> **Brief**
What lines below hold the string "through"? Copy them all.

§ §

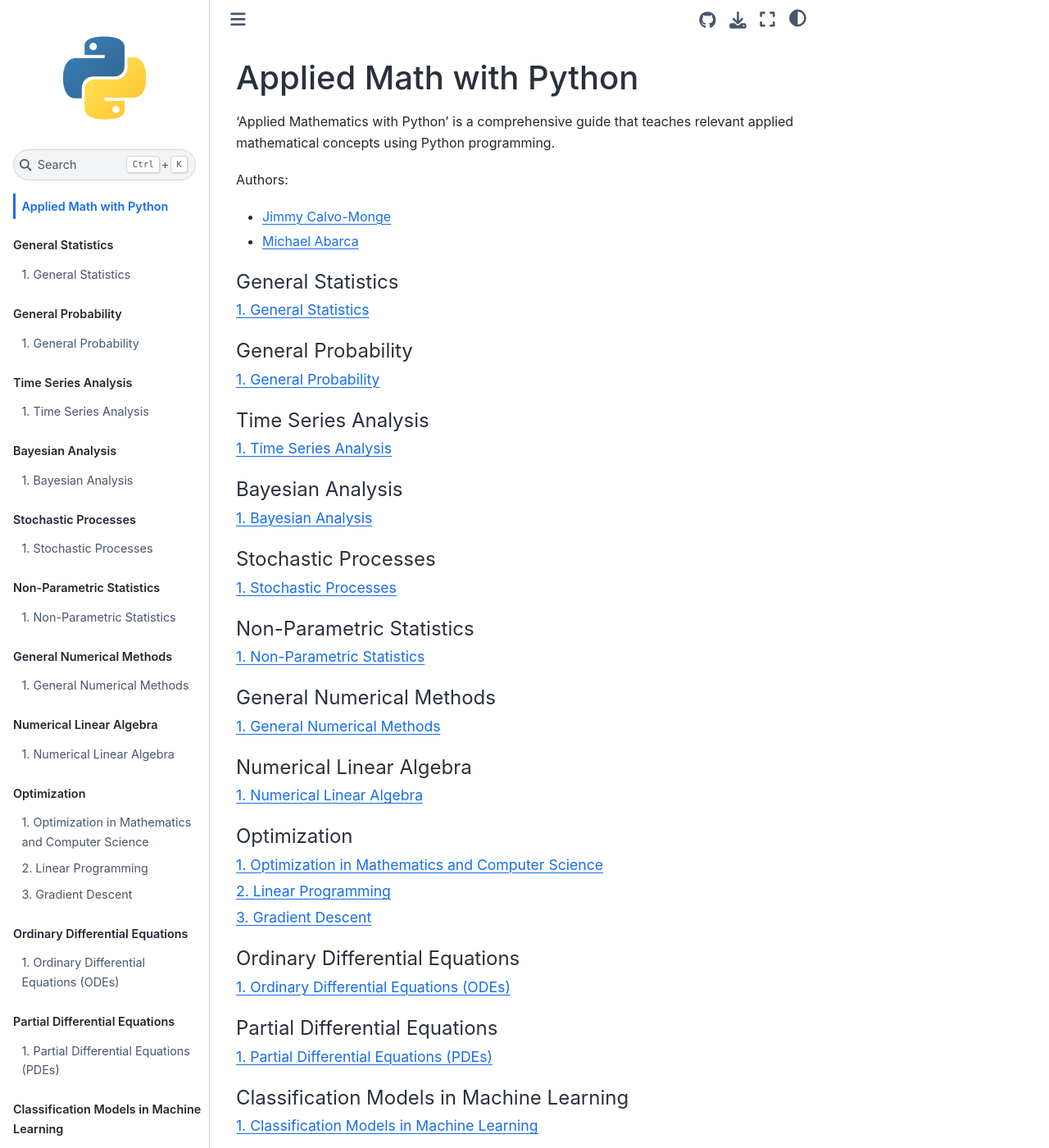
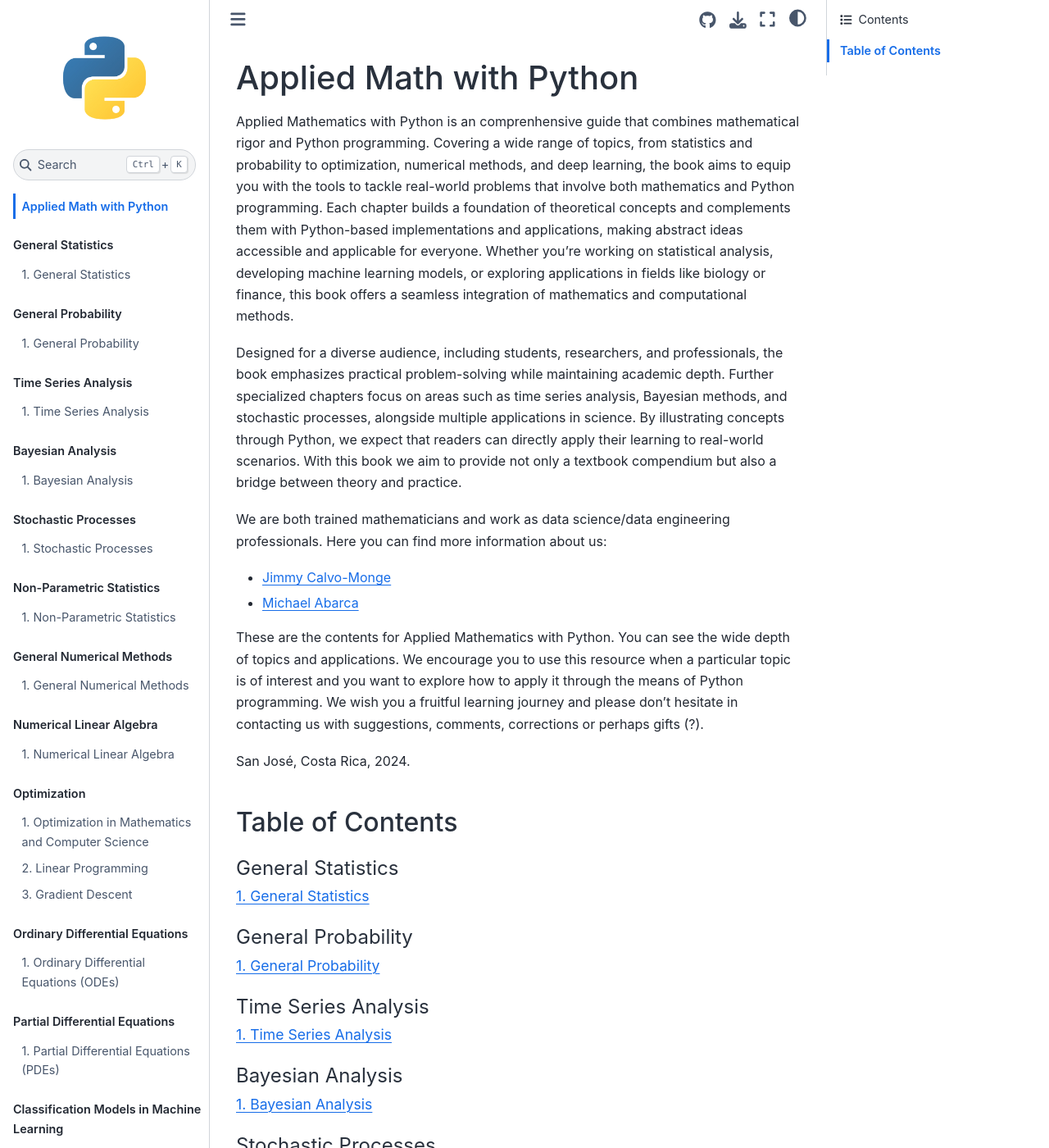
Before and after one commit to JimmyCalvoMonge/appmathpython, a Jupyter Book: the page built from intro.md, in a window 1280 px wide and 1400 px high. Shown: the whole window at 82% size. Built offline with Jupyter Book 1.0.4 settings and Sphinx 7.4.7 and the Sphinx Book theme 1.1.4, drawn with Linux system fonts in a browser that asks for light colours.

Commit message:
Added introduction

````diff
--- a/intro.md
+++ b/intro.md
@@ -1,11 +1,20 @@
 # Applied Math with Python
 
-'Applied Mathematics with Python' is a comprehensive guide that teaches relevant applied mathematical concepts using Python programming.
+Applied Mathematics with Python is an comprenhensive guide that combines mathematical rigor and Python programming. Covering a wide range of topics, from statistics and probability to optimization, numerical methods, and deep learning, the book aims to equip you with the tools to tackle real-world problems that involve both mathematics and Python programming. Each chapter builds a foundation of theoretical concepts and complements them with Python-based implementations and applications, making abstract ideas accessible and applicable for everyone. Whether you’re working on statistical analysis, developing machine learning models, or exploring applications in fields like biology or finance, this book offers a seamless integration of mathematics and computational methods.
 
-Authors:
+Designed for a diverse audience, including students, researchers, and professionals, the book emphasizes practical problem-solving while maintaining academic depth. Further specialized chapters focus on areas such as time series analysis, Bayesian methods, and stochastic processes, alongside multiple applications in science. By illustrating concepts through Python, we expect that readers can directly apply their learning to real-world scenarios. With this book we aim to provide not only a textbook compendium but also a bridge between theory and practice.
+
+We are both trained mathematicians and work as data science/data engineering professionals. Here you can find more information about us:
 
 - [Jimmy Calvo-Monge](https://www.linkedin.com/in/jimmy-calvo-monge-367636208)
 - [Michael Abarca](https://www.linkedin.com/in/michael-abarca)
 
+These are the contents for Applied Mathematics with Python. You can see the wide depth of topics and applications. We encourage you to use this resource when a particular topic is of interest and you want to explore how to apply it through the means of Python programming. We wish you a fruitful learning journey and please don't hesitate in contacting us with suggestions, comments, corrections or perhaps gifts (?).
+
+San José, Costa Rica,
+2024.
+
+## Table of Contents
+
 ```{tableofcontents}
 ```
````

§ §

> **The answer**
+Designed for a diverse audience, including students, researchers, and professionals, the book emphasizes practical problem-solving while maintaining academic depth. Further specialized chapters focus on areas such as time series analysis, Bayesian methods, and stochastic processes, alongside multiple applications in science. By illustrating concepts through Python, we expect that readers can directly apply their learning to real-world scenarios. With this book we aim to provide not only a textbook compendium but also a bridge between theory and practice.
+These are the contents for Applied Mathematics with Python. You can see the wide depth of topics and applications. We encourage you to use this resource when a particular topic is of interest and you want to explore how to apply it through the means of Python programming. We wish you a fruitful learning journey and please don't hesitate in contacting us with suggestions, comments, corrections or perhaps gifts (?).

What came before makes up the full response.